How wonderful to be remembered as “strong yet gentle”20160720_130536

This headstone held an inscription I had never seen before. Not only was she a wife, mother and grandmother, the Yiddish term for mother in law-shvigger- was also inscribed. What a compliment, since we all know the old jokes about mother in laws and they are usually not so complimentary.20160720_125330

I came to this bench where I sat for a bit, taking in the surroundings and feeling the warm breeze washing over me as I looked out to the mountains in the distance.
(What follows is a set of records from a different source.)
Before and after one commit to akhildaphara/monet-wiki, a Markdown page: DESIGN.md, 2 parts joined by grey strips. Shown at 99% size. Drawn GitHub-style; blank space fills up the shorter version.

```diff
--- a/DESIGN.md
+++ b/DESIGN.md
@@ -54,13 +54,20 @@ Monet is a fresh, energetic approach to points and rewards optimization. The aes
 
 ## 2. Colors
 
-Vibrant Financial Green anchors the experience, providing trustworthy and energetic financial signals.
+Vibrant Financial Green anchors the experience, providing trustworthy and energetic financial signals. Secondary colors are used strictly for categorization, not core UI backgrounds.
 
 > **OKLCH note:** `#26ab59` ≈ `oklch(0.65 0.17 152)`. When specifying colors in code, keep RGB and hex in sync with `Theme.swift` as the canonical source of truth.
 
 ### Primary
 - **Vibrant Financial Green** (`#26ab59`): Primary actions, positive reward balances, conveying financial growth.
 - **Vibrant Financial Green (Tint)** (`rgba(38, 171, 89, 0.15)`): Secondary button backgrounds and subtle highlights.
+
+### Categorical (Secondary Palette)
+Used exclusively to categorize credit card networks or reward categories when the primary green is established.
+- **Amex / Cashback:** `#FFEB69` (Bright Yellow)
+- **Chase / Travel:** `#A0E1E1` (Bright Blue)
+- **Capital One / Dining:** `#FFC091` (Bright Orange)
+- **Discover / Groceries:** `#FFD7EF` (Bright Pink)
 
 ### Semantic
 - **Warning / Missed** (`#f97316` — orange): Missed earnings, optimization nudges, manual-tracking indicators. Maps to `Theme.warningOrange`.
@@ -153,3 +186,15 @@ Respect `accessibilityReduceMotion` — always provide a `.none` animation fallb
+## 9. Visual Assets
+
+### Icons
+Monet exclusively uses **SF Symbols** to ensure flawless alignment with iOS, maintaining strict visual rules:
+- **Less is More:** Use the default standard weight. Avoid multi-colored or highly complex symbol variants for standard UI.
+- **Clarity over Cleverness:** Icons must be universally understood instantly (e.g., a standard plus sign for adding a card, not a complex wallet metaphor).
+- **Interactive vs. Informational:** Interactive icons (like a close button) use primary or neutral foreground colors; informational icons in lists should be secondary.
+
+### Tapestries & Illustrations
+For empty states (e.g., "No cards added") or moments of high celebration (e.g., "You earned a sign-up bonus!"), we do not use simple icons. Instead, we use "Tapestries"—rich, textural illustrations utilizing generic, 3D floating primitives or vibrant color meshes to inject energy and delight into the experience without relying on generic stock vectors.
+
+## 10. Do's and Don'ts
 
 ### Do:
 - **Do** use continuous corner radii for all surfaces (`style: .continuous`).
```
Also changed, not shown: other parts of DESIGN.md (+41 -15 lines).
Thinking of my cousin and remembering him with a smile.20160720_130749

Daily Prompt: Shadow

Shadow: a dark area or shape produced by a body coming between rays of light and a surface. silhouette, outline, shape, contour, profile.

Shadows can be fun, stretching our bodies into something they are not depending upon where the sun is in the sky.
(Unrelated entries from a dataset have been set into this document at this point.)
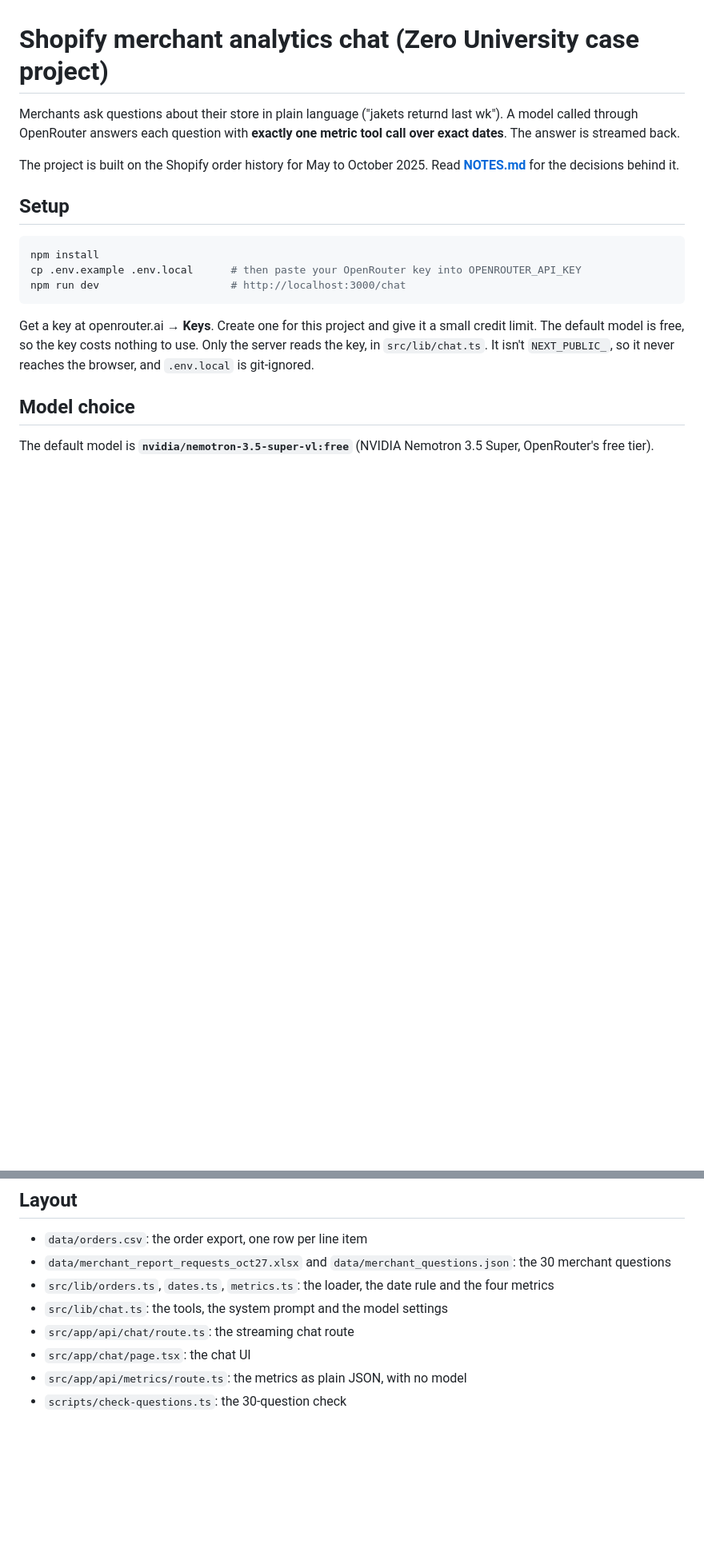
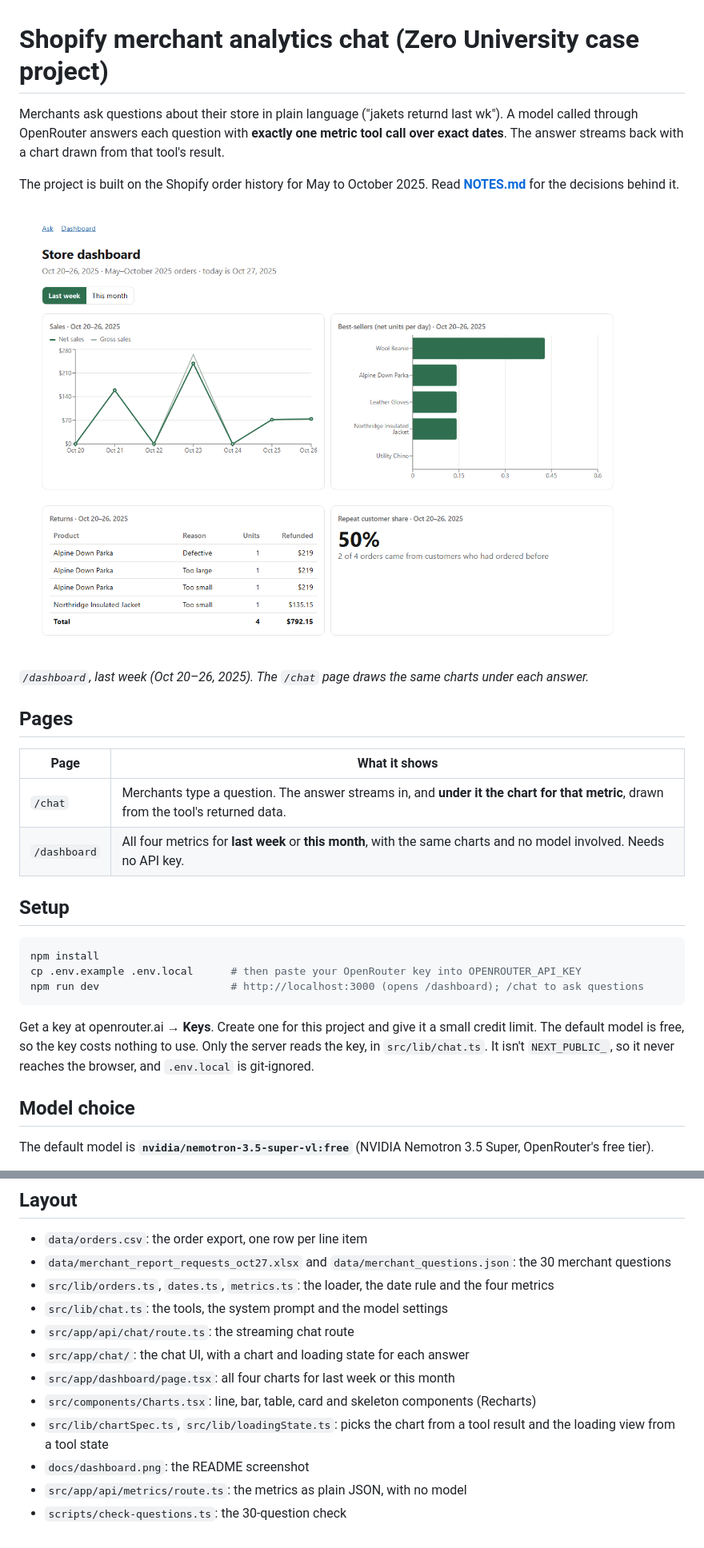
Before and after one commit to emmasleiman/shopifyforzero, a Markdown page: README.md, 2 parts joined by grey strips. Shown at 80% size. GitHub-like rendering; pictures changed too: docs/dashboard.png (added); blank space fills up the shorter version.

````diff
--- a/README.md
+++ b/README.md
@@ -1,15 +1,26 @@
 # Shopify merchant analytics chat (Zero University case project)
 
-Merchants ask questions about their store in plain language ("jakets returnd last wk"). A model called through OpenRouter answers each question with **exactly one metric tool call over exact dates**. The answer is streamed back.
+Merchants ask questions about their store in plain language ("jakets returnd last wk"). A model called through OpenRouter answers each question with **exactly one metric tool call over exact dates**. The answer streams back with a chart drawn from that tool's result.
 
 The project is built on the Shopify order history for May to October 2025. Read **[NOTES.md](NOTES.md)** for the decisions behind it.
+
+![Store dashboard for last week, Oct 20–26 2025: sales line, best-seller bars, a returns table showing 4 jacket returns and $792.15 refunded, and a 50% repeat-customer card](docs/dashboard.png)
+
+*`/dashboard`, last week (Oct 20–26, 2025). The `/chat` page draws the same charts under each answer.*
+
+## Pages
+
+| Page | What it shows |
+|---|---|
+| `/chat` | Merchants type a question. The answer streams in, and **under it the chart for that metric**, drawn from the tool's returned data. |
+| `/dashboard` | All four metrics for **last week** or **this month**, with the same charts and no model involved. Needs no API key. |
 
 ## Setup
 
 ```bash
 npm install
 cp .env.example .env.local      # then paste your OpenRouter key into OPENROUTER_API_KEY
-npm run dev                     # http://localhost:3000/chat
+npm run dev                     # http://localhost:3000 (opens /dashboard); /chat to ask questions
 ```
 
 Get a key at openrouter.ai → **Keys**. Create one for this project and give it a small credit limit. The default model is free, so the key costs nothing to use. Only the server reads the key, in `src/lib/chat.ts`. It isn't `NEXT_PUBLIC_`, so it never reaches the browser, and `.env.local` is git-ignored.
@@ -98,6 +133,10 @@ Some questions ask about ad spend, ROAS, inventory or dates before May 2025. The
 - `src/lib/orders.ts`, `dates.ts`, `metrics.ts`: the loader, the date rule and the four metrics
 - `src/lib/chat.ts`: the tools, the system prompt and the model settings
 - `src/app/api/chat/route.ts`: the streaming chat route
-- `src/app/chat/page.tsx`: the chat UI
+- `src/app/chat/`: the chat UI, with a chart and loading state for each answer
+- `src/app/dashboard/page.tsx`: all four charts for last week or this month
+- `src/components/Charts.tsx`: line, bar, table, card and skeleton components (Recharts)
+- `src/lib/chartSpec.ts`, `src/lib/loadingState.ts`: picks the chart from a tool result and the loading view from a tool state
+- `docs/dashboard.png`: the README screenshot
 - `src/app/api/metrics/route.ts`: the metrics as plain JSON, with no model
 - `scripts/check-questions.ts`: the 30-question check
````
Also changed, not shown: other parts of README.md (+25 -1 lines), 13 other files.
My body is  sooooo long. 20150329_081726

My head is so small…..132

Shadow: Also used in reference to ominous oppressiveness, or sadness and gloom.

Sometimes it feels like shadows creeping in and around when I think of people who are no longer here. Their shadows haunt, lingering in the corners of my mind, I see their faces, but know they are just shadows, not real.
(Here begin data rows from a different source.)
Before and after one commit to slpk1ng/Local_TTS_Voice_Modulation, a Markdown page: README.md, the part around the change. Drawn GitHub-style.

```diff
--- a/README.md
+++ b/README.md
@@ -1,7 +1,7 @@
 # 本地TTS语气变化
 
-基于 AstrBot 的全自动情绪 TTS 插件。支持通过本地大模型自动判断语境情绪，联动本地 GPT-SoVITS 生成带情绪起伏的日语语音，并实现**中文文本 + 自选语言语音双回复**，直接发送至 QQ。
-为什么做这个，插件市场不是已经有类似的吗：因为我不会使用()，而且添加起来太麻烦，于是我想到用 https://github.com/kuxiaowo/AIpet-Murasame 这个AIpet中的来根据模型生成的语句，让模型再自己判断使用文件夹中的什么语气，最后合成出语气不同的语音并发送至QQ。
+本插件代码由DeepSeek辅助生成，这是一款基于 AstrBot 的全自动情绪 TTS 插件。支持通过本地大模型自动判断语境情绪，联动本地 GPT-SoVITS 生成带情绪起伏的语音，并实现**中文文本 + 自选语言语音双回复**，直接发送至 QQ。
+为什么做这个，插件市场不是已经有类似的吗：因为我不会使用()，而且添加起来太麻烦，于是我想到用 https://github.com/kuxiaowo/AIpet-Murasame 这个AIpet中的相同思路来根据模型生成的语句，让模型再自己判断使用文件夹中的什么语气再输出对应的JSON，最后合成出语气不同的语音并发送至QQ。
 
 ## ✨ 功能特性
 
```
Fighting for Life

The Daily Prompt: Fight

For many years I  served as a volunteer in the Pastoral Care Department of a hospital. I visited patients and talked with them, sometimes the nature of our conversations was spiritual, other times it was just about whatever was on their mind. There is one patient who will forever stand out in my mind. The day I went to enter her room in August of 2009, the head nurse told me I most likely wouldn’t have luck, she didn’t want visitors, and wasn’t talking to anyone.  Her name was Sammy. She was 21.sammy gabbay8-2009
I walked in and she asked me if I liked make up. Sure did. So she pulled out a giant box filled with every imaginable color of lipstick, blush, and eye shadow you can imagine. The door had been opened to let me in, and through it I went. She was diagnosed with Lymphoma when she was 18, and had undergone countless rounds of Chemotherapy but never went into remission. Her mother rarely came to visit her in the hospital, but her friends did. They traveled over an hour a few days a week and her hospital room would turn into a college dorm room. Laughter, antics, all while she was hooked up to a Morphine drip that should have had her flat out sleeping. I visited her everyday, we put on makeup, trying out new eye shadow colors and lipsticks. She loved lipstick that had a “sparkle” in it- she told me everyone needs a little sparkle in their life. She showed me the jewelry she had ordered online from her hospital bed, all the while telling the Doctors she would not leave the hospital until they agreed to give her a stem cell transplant. They kept telling her it would do no good, she was too weak, it made no sense. But she wouldn’t- couldn’t hear it. In one of the rare times she opened up to me, when the jewelry and the makeup and the laughter were put away, she said flat out It’s not fair, I’m supposed to be in college, going out with my friends, have a boyfriend. I’m not giving in, I’m entitled to have a life- I’m 21. There were no words I could say other than YOU ARE RIGHT. Her determination to live had kept her going longer than any of her doctors had predicted.

Sammy did get her stem cell transplant, and to the surprise of the doctors she did live for almost 2 months afterwards, but the fight was not won. She died in January of 2010. I learned so many lessons from this young girl that I still think of her often. Her determination, her unwillingness to give up, to fight, her ability to change her surroundings into something positive while spending months in a hospital room. Yes, she was cheated out of a life. She was right. But that short life left an impression on all those she touched, that will last our lifetime. And I still wear sparkly lipstick.blowkiss